Thanks for nothing

One of the Aso administration’s economic initiatives that was retained by the Democratic Party of Japan when it took over the government last year was an allowance for people who had lost their housing as a direct result of having lost their jobs, because, in most cases, the place they were living in was either owned or subsidized by their employers. The DPJ plan originally earmarked ¥70 billion for this allowance, with an additional ¥30 billion for it in the new supplemental budget. Read More

Older and smaller

Six of the ten elderly people who died in a fire in a Gunma Prefecture nursing care facility last March had been sent to the facility by the Sumida Ward welfare office. Since the fire, the press has talked a lot about this practice of sending poor old people out of cities, where they can’t afford public facilities, to rural areas where the land values and thus the facilities themselves are cheaper. The Tokyo government has carried out an investigation into how to solve this problem, and they’ve come up with an idea.

The Tokyo government wants to increase the number of single rooms in so-called “care houses” by 2,400. Care houses are privately run housing complexes where single seniors–meaning people over 60 years of age–live by themselves. The facilities have baths and serve meals. The Tokyo government has found that rent for these care houses is prohibitively expensive since land agency regulations state that each room of a care house must be at least 20 square meters. The Tokyo government estimates that a 20 square meter room costs about ¥180,000, which is beyond the means of the government itself if it is footing the bill for indigent seniors. So they have asked the land ministry to reduce the minimum standard to 7 square meters, which is the size of a 4.5-tatami room. This, the government estimates, would cost about ¥100,000. In other words, you pay about half for a room that is only one-third as big.

As of 2007 there were only 259 care houses in all of Japan comprising 86,000 resident seniors. Fifty were in Tokyo.

Oldies are goodies

According to the government, new housing starts in 2009 were the lowest they’ve been in 45 years. At 788,410 units, it was also the first time since 1967 that the number of new housing starts fell below a million, and the 27.9 percent year-on-year drop was the highest since 1974.

Meanwhile, the used housing and reform markets are doing quite well. The used housing sales company Livita, a subsidiary of Tokyo Electric, recently told Asahi Shimbun that about a year ago they noticed a large spike of interest in older homes that has only increased since then.
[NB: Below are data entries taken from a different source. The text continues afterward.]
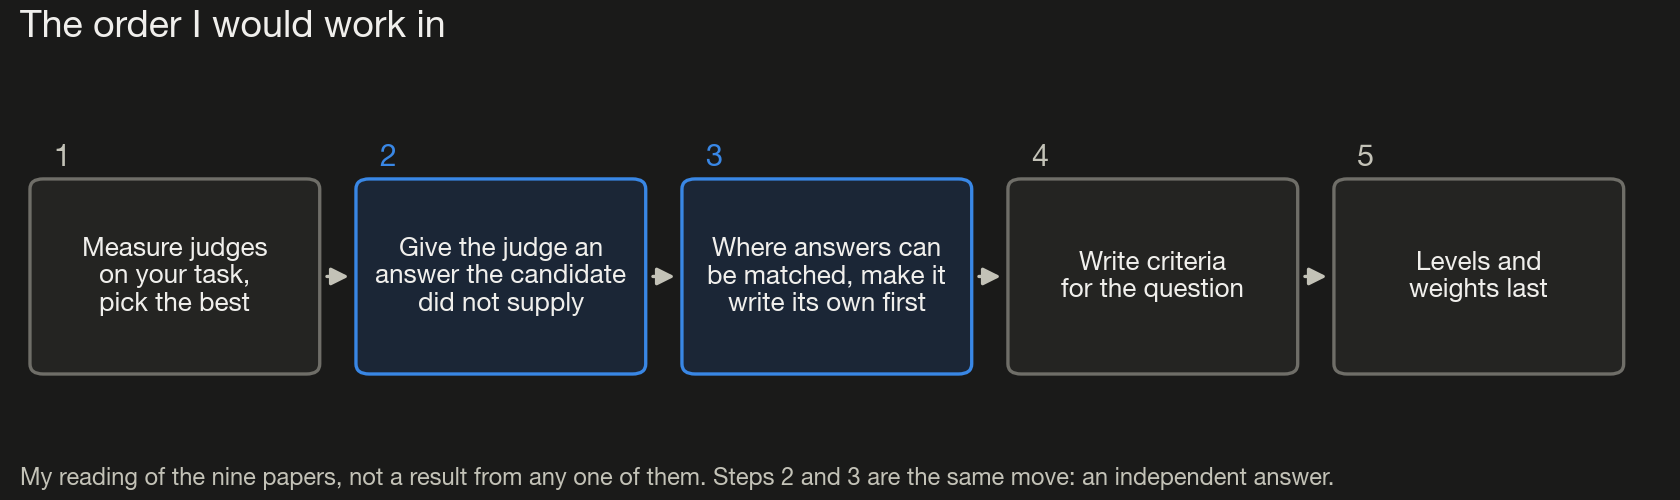
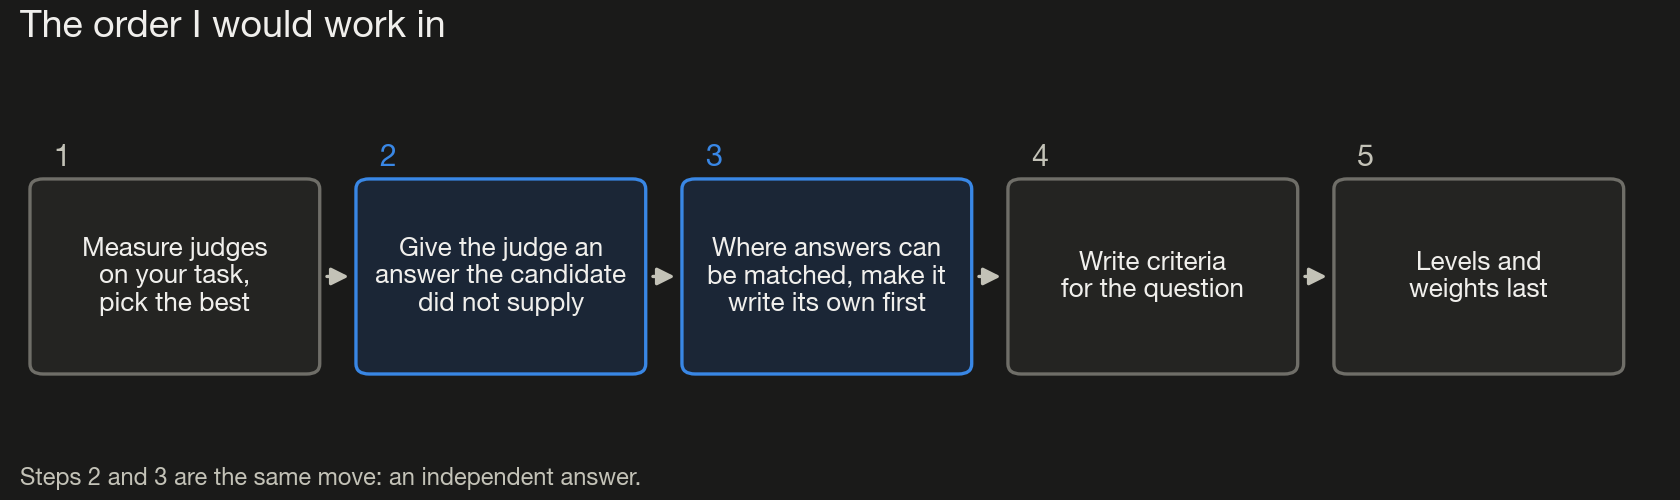
content: present the judge post's ideas directly, concept-focused summary

Changed region(s): [[0.0, 0.93, 0.8048, 0.99]]

diff --git a/hugo-site/content/posts/before-you-polish-the-rubric/index.md b/hugo-site/content/posts/before-you-polish-the-rubric/index.md
@@ -2,8 +2,8 @@
 title: "Before You Polish the Rubric: Give the Judge an Answer the Candidate Did Not Write"
 slug: "before-you-polish-the-rubric"
 date: 2026-11-14
-description: "My reading of nine published papers on LLM judges. A judge that reads the candidate answer first checks how it looks; to check whether it is right, it needs an answer that did not come from the candidate."
-summary: "A reading of nine papers, not my own experiments. The point I take from them: an LLM judge needs an independent answer, a reference or its own written first, before it scores the candidate. In one study the same judge accepted 71.9% of wrong answers when it reasoned with the candidate in view and 1.2% when it wrote its own answer first."
+description: "An LLM judge that reads the candidate answer first checks how it looks. To check whether it is right, it needs an answer that did not come from the candidate."
+summary: "An LLM judge that reads the candidate answer first ends up checking how the answer looks. Give it an independent answer, a reference or its own written first, before it scores. In one study (Zhou, 2026) the same judge accepted 71.9% of wrong answers with the candidate in view and 1.2% when it wrote its own answer first."
 tags: ["LLM-as-a-Judge", "Evaluation", "Rubrics", "Reward Design", "LLMs"]
 categories: ["technical"]
 showTableOfContents: true
@@ -11,9 +11,9 @@ showTableOfContents: true
 
 When an LLM judge gives scores you don't trust, the usual fix is to rework the rubric: add levels, split it into dimensions, weight the criteria.
 
-**My interpretation.** A judge that reads the candidate answer first ends up checking how the answer looks. To check whether it is right, the judge needs an answer that did not come from the candidate: a reference answer, or its own answer written before it scores. In these papers, that one change moved judges more than levels, labels or weights did.
+A judge that reads the candidate answer first ends up checking how the answer looks. To check whether it is right, the judge needs an answer that did not come from the candidate: a reference answer, or its own answer written before it scores. That one change moves a judge more than reworking levels, labels or weights.
 
-In one study the same judge accepted 71.9% of wrong answers when it reasoned with the candidate in view, and 1.2% when it wrote its own answer first.
+In one study ([Zhou, 2026](https://arxiv.org/abs/2607.05904)) the same judge accepted 71.9% of wrong answers when it reasoned with the candidate in view, and 1.2% when it wrote its own answer first.
 
 ![Diagram of two judging procedures. Candidate first: the judge reads the candidate, reasons with it in view, and accepts 71.9% of wrong answers. Own answer first: the judge writes its own answer, compares, accepts only on a match, and accepts 1.2%.](fig2_candidate_first_vs_own_answer.png)
 
@@ -55,7 +55,7 @@ These are single runs with no error bars, and the same judge model also graded t
 
 [DR Tulu](https://arxiv.org/abs/2511.19399) gave its rubric writer search results for each question. The share of criteria that made a concrete, checkable claim rose from 0.22 to 0.56. The downstream gain was about one point on the paper's benchmark average.
 
-**My interpretation.** I read these as one idea, and the same idea as the section above. A reference answer, retrieved evidence, and the judge's own answer written first all put something on the judge's side that the candidate did not supply. The independent answer does not have to be a gold answer. No paper here states it that way, and none tests the three against each other. I am also assuming that what holds for a judge used in evaluation carries over to a judge used as a training reward; the papers cover both, but separately.
+These are one idea, and the same idea as the section above. A reference answer, retrieved evidence, and the judge's own answer written first all put something on the judge's side that the candidate did not supply. The independent answer does not have to be a gold answer. The three have not been tested against each other, and the results for judges used in evaluation and judges used as a training reward come from separate studies.
 
 ## How this compares with reworking the rubric
 
@@ -65,7 +65,7 @@ In Rubrics as Rewards, deleting the importance labels from the rubric raised the
 
 What the rubric says does matter. In Rubrics as Rewards, one generic rubric applied to every question trained a worse model than a plain rating with no rubric, 12.5 against 25.5 (on a different evaluation set from the list above). And in that list, a rubric written for the question was worth about as much as the reference answer.
 
-**My interpretation.** Levels, labels and weights are the last thing to work on. What the criteria say, and whether the judge has an independent answer, come first. The rubric-form numbers are single results from one paper, so I hold this loosely.
+So levels, labels and weights are the last thing to work on. What the criteria say, and whether the judge has an independent answer, come first. The numbers on rubric form are single results from one study, so this part is the least settled.
 
 ## What this does not fix
 
@@ -73,11 +73,9 @@ For a research report or an essay there is no single answer to write first. The 
 
 And a judge with an independent answer is still marking against a list. A [study of rubric-based RL](https://arxiv.org/abs/2605.12474) trained a model against a strong judge that agreed with a panel of three other models 92% of the time. Shown the rubric, the panel preferred the trained model on 85.8% of prompts. With the rubric hidden, it preferred the untrained model on 78.4%. That is one run.
 
-**My interpretation.** The judge read the rubric well, and the rubric was not the whole of a good answer.
+The judge read the rubric well, and the rubric was not the whole of a good answer.
 
 ## The order I would work in
-
-This is my view, not a result.
 
 1. Measure candidate judges on your own task and pick the best. In FLASK the judge swap was the largest single effect, and in [HealthBench](https://cdn.openai.com/pdf/bd7a39d5-9e9f-47b3-903c-8b847ca650c7/healthbench_paper.pdf) the model that answered best was not the best grader: on agreement with physicians, o3 scored 0.681 and GPT-4.1 scored 0.709, though the grader prompt had been tuned on GPT-4.1.
 2. Give the judge an answer the candidate did not supply: a reference answer or retrieved evidence.
@@ -89,17 +87,11 @@ This is my view, not a result.
 
 *Steps 2 and 3 are the point of this post.*
 
-## What is published and what is mine
+## What is not settled
 
-**Published:** every number in this post. Each was checked against the original paper, except the HealthBench figures, which were checked against the arXiv copy of that paper.
+No single study compares all of these. FLASK compares judge, reference and rubric in one table, for evaluation only. In the training results the measured effects run from about one point to about thirteen, each from a single run.
 
-**Mine:** that a reference answer and writing-first are the same move; the order of effort; and the assumption that results on judges used for evaluation carry over to judges used as a training reward.
-
-**Not shown anywhere:** one study that compares all of these. FLASK compares judge, reference and rubric in one table, for evaluation only. In the training results the measured effects run from about one point to about thirteen, each from a single run.
-
-## The open question
-
-What does "write your own answer first" mean when the task is a research report, and the judge's own attempt is just another sample?
+And there is the task with no answer key. What does "write your own answer first" mean when the task is a research report, and the judge's own attempt is just another sample?
 
 ## References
Part of Livita’s business is to buy company housing complexes that are not longer occupied and convert them for sale. A potential buyer chooses a unit and then instructs the company as to how he or she wants it to be remodeled. Read More